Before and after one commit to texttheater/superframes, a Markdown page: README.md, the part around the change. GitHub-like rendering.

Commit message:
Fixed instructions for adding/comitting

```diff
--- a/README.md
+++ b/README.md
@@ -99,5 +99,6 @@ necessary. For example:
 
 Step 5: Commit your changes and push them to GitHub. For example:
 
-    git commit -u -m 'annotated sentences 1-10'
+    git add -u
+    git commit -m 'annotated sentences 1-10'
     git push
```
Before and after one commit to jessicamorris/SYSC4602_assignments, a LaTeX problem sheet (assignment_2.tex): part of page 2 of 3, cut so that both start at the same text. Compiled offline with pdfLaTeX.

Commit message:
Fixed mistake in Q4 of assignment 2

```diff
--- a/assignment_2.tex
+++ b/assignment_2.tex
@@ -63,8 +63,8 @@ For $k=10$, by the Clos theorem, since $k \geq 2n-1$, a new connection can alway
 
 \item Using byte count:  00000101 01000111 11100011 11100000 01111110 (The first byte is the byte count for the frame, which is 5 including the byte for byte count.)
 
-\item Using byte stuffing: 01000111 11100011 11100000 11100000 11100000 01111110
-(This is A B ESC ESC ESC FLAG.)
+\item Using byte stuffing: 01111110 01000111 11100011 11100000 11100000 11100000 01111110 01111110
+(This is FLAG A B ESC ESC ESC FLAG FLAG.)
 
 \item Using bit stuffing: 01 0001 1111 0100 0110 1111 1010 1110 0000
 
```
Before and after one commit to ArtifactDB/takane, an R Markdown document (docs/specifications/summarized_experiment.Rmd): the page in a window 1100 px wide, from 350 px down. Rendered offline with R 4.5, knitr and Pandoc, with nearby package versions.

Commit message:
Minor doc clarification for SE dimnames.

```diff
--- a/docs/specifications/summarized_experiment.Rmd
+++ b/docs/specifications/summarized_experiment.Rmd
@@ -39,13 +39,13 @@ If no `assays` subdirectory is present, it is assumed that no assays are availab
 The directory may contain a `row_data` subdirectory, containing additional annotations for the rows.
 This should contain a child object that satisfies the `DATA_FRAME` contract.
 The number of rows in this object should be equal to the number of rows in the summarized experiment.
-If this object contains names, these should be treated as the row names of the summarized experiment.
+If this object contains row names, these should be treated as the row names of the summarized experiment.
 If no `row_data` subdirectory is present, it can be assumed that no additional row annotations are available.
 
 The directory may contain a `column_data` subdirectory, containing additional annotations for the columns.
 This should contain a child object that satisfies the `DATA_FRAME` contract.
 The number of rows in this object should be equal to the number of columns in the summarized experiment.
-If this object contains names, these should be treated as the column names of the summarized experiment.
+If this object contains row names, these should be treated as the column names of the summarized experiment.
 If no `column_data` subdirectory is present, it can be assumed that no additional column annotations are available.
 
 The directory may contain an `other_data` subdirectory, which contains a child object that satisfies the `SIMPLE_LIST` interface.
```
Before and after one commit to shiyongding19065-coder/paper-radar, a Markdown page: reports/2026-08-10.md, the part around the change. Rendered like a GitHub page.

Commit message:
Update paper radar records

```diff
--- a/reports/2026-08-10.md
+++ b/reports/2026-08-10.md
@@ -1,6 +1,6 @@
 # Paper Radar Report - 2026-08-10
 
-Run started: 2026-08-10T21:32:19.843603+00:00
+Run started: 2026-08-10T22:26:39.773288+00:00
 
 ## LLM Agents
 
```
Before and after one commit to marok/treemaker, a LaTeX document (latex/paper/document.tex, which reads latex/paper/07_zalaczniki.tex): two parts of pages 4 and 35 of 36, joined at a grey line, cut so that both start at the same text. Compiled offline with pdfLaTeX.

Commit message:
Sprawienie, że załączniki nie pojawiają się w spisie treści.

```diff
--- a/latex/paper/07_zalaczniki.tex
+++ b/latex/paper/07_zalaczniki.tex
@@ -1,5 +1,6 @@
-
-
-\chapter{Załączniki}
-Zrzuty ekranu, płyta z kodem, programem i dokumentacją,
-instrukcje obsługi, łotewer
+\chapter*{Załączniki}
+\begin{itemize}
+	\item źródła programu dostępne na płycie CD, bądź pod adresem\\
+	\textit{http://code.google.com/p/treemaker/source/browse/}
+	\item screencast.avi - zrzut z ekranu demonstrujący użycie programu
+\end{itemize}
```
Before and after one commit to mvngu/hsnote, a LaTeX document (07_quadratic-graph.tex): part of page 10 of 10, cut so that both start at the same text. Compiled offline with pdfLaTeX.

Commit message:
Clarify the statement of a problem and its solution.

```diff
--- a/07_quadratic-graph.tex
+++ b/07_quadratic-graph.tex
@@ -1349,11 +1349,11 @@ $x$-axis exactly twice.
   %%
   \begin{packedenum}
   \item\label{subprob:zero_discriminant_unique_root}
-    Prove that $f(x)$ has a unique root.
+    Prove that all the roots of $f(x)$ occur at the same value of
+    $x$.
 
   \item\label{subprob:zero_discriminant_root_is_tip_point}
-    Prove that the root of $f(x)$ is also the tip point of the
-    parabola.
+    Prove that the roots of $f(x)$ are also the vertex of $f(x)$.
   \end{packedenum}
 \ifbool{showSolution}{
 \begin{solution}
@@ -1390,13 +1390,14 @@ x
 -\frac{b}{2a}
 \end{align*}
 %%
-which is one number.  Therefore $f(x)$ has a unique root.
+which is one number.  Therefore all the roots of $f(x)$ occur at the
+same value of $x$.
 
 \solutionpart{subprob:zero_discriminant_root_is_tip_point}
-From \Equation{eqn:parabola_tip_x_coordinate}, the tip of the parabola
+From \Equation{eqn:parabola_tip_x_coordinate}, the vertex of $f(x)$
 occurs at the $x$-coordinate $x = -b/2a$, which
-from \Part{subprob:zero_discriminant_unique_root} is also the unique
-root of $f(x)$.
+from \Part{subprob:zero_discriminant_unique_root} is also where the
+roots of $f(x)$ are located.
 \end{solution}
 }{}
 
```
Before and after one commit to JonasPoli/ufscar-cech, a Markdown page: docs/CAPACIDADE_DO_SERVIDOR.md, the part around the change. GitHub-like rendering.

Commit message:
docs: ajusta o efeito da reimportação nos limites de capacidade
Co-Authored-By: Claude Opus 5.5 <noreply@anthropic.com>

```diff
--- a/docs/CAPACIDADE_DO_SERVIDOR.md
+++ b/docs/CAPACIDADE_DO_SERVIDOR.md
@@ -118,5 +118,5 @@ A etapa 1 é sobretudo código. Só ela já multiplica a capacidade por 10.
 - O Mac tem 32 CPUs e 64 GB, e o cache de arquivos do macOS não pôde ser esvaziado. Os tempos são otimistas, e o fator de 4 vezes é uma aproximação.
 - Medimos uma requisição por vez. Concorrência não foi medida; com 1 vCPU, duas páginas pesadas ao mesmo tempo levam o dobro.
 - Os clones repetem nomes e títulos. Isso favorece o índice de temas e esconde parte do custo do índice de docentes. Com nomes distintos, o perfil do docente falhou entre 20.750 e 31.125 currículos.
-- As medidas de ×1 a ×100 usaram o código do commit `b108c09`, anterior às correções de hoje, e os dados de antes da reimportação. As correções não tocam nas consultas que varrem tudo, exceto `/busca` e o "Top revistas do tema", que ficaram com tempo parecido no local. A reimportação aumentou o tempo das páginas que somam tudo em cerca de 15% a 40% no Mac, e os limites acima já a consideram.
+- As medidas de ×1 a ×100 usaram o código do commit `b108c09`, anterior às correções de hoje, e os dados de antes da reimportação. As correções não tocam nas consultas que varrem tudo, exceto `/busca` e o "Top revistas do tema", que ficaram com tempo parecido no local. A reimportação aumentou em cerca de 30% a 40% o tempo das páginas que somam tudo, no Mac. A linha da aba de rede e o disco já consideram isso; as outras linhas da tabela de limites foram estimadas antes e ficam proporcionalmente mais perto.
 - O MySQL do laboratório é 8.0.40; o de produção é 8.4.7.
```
------
Work to complete:
Each line of the data is to be retyped exactly.

Result of this exercise:
Before and after one commit to texttheater/superframes, a Markdown page: README.md, the part around the change. GitHub-like rendering.

Commit message:
Fixed instructions for adding/comitting

```diff
--- a/README.md
+++ b/README.md
@@ -99,5 +99,6 @@ necessary. For example:
 
 Step 5: Commit your changes and push them to GitHub. For example:
 
-    git commit -u -m 'annotated sentences 1-10'
+    git add -u
+    git commit -m 'annotated sentences 1-10'
     git push
```
Before and after one commit to jessicamorris/SYSC4602_assignments, a LaTeX problem sheet (assignment_2.tex): part of page 2 of 3, cut so that both start at the same text. Compiled offline with pdfLaTeX.

Commit message:
Fixed mistake in Q4 of assignment 2

```diff
--- a/assignment_2.tex
+++ b/assignment_2.tex
@@ -63,8 +63,8 @@ For $k=10$, by the Clos theorem, since $k \geq 2n-1$, a new connection can alway
 
 \item Using byte count:  00000101 01000111 11100011 11100000 01111110 (The first byte is the byte count for the frame, which is 5 including the byte for byte count.)
 
-\item Using byte stuffing: 01000111 11100011 11100000 11100000 11100000 01111110
-(This is A B ESC ESC ESC FLAG.)
+\item Using byte stuffing: 01111110 01000111 11100011 11100000 11100000 11100000 01111110 01111110
+(This is FLAG A B ESC ESC ESC FLAG FLAG.)
 
 \item Using bit stuffing: 01 0001 1111 0100 0110 1111 1010 1110 0000
 
```
Before and after one commit to ArtifactDB/takane, an R Markdown document (docs/specifications/summarized_experiment.Rmd): the page in a window 1100 px wide, from 350 px down. Rendered offline with R 4.5, knitr and Pandoc, with nearby package versions.

Commit message:
Minor doc clarification for SE dimnames.

```diff
--- a/docs/specifications/summarized_experiment.Rmd
+++ b/docs/specifications/summarized_experiment.Rmd
@@ -39,13 +39,13 @@ If no `assays` subdirectory is present, it is assumed that no assays are availab
 The directory may contain a `row_data` subdirectory, containing additional annotations for the rows.
 This should contain a child object that satisfies the `DATA_FRAME` contract.
 The number of rows in this object should be equal to the number of rows in the summarized experiment.
-If this object contains names, these should be treated as the row names of the summarized experiment.
+If this object contains row names, these should be treated as the row names of the summarized experiment.
 If no `row_data` subdirectory is present, it can be assumed that no additional row annotations are available.
 
 The directory may contain a `column_data` subdirectory, containing additional annotations for the columns.
 This should contain a child object that satisfies the `DATA_FRAME` contract.
 The number of rows in this object should be equal to the number of columns in the summarized experiment.
-If this object contains names, these should be treated as the column names of the summarized experiment.
+If this object contains row names, these should be treated as the column names of the summarized experiment.
 If no `column_data` subdirectory is present, it can be assumed that no additional column annotations are available.
 
 The directory may contain an `other_data` subdirectory, which contains a child object that satisfies the `SIMPLE_LIST` interface.
```
Before and after one commit to shiyongding19065-coder/paper-radar, a Markdown page: reports/2026-08-10.md, the part around the change. Rendered like a GitHub page.

Commit message:
Update paper radar records

```diff
--- a/reports/2026-08-10.md
+++ b/reports/2026-08-10.md
@@ -1,6 +1,6 @@
 # Paper Radar Report - 2026-08-10
 
-Run started: 2026-08-10T21:32:19.843603+00:00
+Run started: 2026-08-10T22:26:39.773288+00:00
 
 ## LLM Agents
 
```
Before and after one commit to marok/treemaker, a LaTeX document (latex/paper/document.tex, which reads latex/paper/07_zalaczniki.tex): two parts of pages 4 and 35 of 36, joined at a grey line, cut so that both start at the same text. Compiled offline with pdfLaTeX.

Commit message:
Sprawienie, że załączniki nie pojawiają się w spisie treści.

```diff
--- a/latex/paper/07_zalaczniki.tex
+++ b/latex/paper/07_zalaczniki.tex
@@ -1,5 +1,6 @@
-
-
-\chapter{Załączniki}
-Zrzuty ekranu, płyta z kodem, programem i dokumentacją,
-instrukcje obsługi, łotewer
+\chapter*{Załączniki}
+\begin{itemize}
+	\item źródła programu dostępne na płycie CD, bądź pod adresem\\
+	\textit{http://code.google.com/p/treemaker/source/browse/}
+	\item screencast.avi - zrzut z ekranu demonstrujący użycie programu
+\end{itemize}
```
Before and after one commit to mvngu/hsnote, a LaTeX document (07_quadratic-graph.tex): part of page 10 of 10, cut so that both start at the same text. Compiled offline with pdfLaTeX.

Commit message:
Clarify the statement of a problem and its solution.

```diff
--- a/07_quadratic-graph.tex
+++ b/07_quadratic-graph.tex
@@ -1349,11 +1349,11 @@ $x$-axis exactly twice.
   %%
   \begin{packedenum}
   \item\label{subprob:zero_discriminant_unique_root}
-    Prove that $f(x)$ has a unique root.
+    Prove that all the roots of $f(x)$ occur at the same value of
+    $x$.
 
   \item\label{subprob:zero_discriminant_root_is_tip_point}
-    Prove that the root of $f(x)$ is also the tip point of the
-    parabola.
+    Prove that the roots of $f(x)$ are also the vertex of $f(x)$.
   \end{packedenum}
 \ifbool{showSolution}{
 \begin{solution}
@@ -1390,13 +1390,14 @@ x
 -\frac{b}{2a}
 \end{align*}
 %%
-which is one number.  Therefore $f(x)$ has a unique root.
+which is one number.  Therefore all the roots of $f(x)$ occur at the
+same value of $x$.
 
 \solutionpart{subprob:zero_discriminant_root_is_tip_point}
-From \Equation{eqn:parabola_tip_x_coordinate}, the tip of the parabola
+From \Equation{eqn:parabola_tip_x_coordinate}, the vertex of $f(x)$
 occurs at the $x$-coordinate $x = -b/2a$, which
-from \Part{subprob:zero_discriminant_unique_root} is also the unique
-root of $f(x)$.
+from \Part{subprob:zero_discriminant_unique_root} is also where the
+roots of $f(x)$ are located.
 \end{solution}
 }{}
 
```
Before and after one commit to JonasPoli/ufscar-cech, a Markdown page: docs/CAPACIDADE_DO_SERVIDOR.md, the part around the change. GitHub-like rendering.

Commit message:
docs: ajusta o efeito da reimportação nos limites de capacidade
Co-Authored-By: Claude Opus 5.5 <noreply@anthropic.com>

```diff
--- a/docs/CAPACIDADE_DO_SERVIDOR.md
+++ b/docs/CAPACIDADE_DO_SERVIDOR.md
@@ -118,5 +118,5 @@ A etapa 1 é sobretudo código. Só ela já multiplica a capacidade por 10.
 - O Mac tem 32 CPUs e 64 GB, e o cache de arquivos do macOS não pôde ser esvaziado. Os tempos são otimistas, e o fator de 4 vezes é uma aproximação.
 - Medimos uma requisição por vez. Concorrência não foi medida; com 1 vCPU, duas páginas pesadas ao mesmo tempo levam o dobro.
 - Os clones repetem nomes e títulos. Isso favorece o índice de temas e esconde parte do custo do índice de docentes. Com nomes distintos, o perfil do docente falhou entre 20.750 e 31.125 currículos.
-- As medidas de ×1 a ×100 usaram o código do commit `b108c09`, anterior às correções de hoje, e os dados de antes da reimportação. As correções não tocam nas consultas que varrem tudo, exceto `/busca` e o "Top revistas do tema", que ficaram com tempo parecido no local. A reimportação aumentou o tempo das páginas que somam tudo em cerca de 15% a 40% no Mac, e os limites acima já a consideram.
+- As medidas de ×1 a ×100 usaram o código do commit `b108c09`, anterior às correções de hoje, e os dados de antes da reimportação. As correções não tocam nas consultas que varrem tudo, exceto `/busca` e o "Top revistas do tema", que ficaram com tempo parecido no local. A reimportação aumentou em cerca de 30% a 40% o tempo das páginas que somam tudo, no Mac. A linha da aba de rede e o disco já consideram isso; as outras linhas da tabela de limites foram estimadas antes e ficam proporcionalmente mais perto.
 - O MySQL do laboratório é 8.0.40; o de produção é 8.4.7.
```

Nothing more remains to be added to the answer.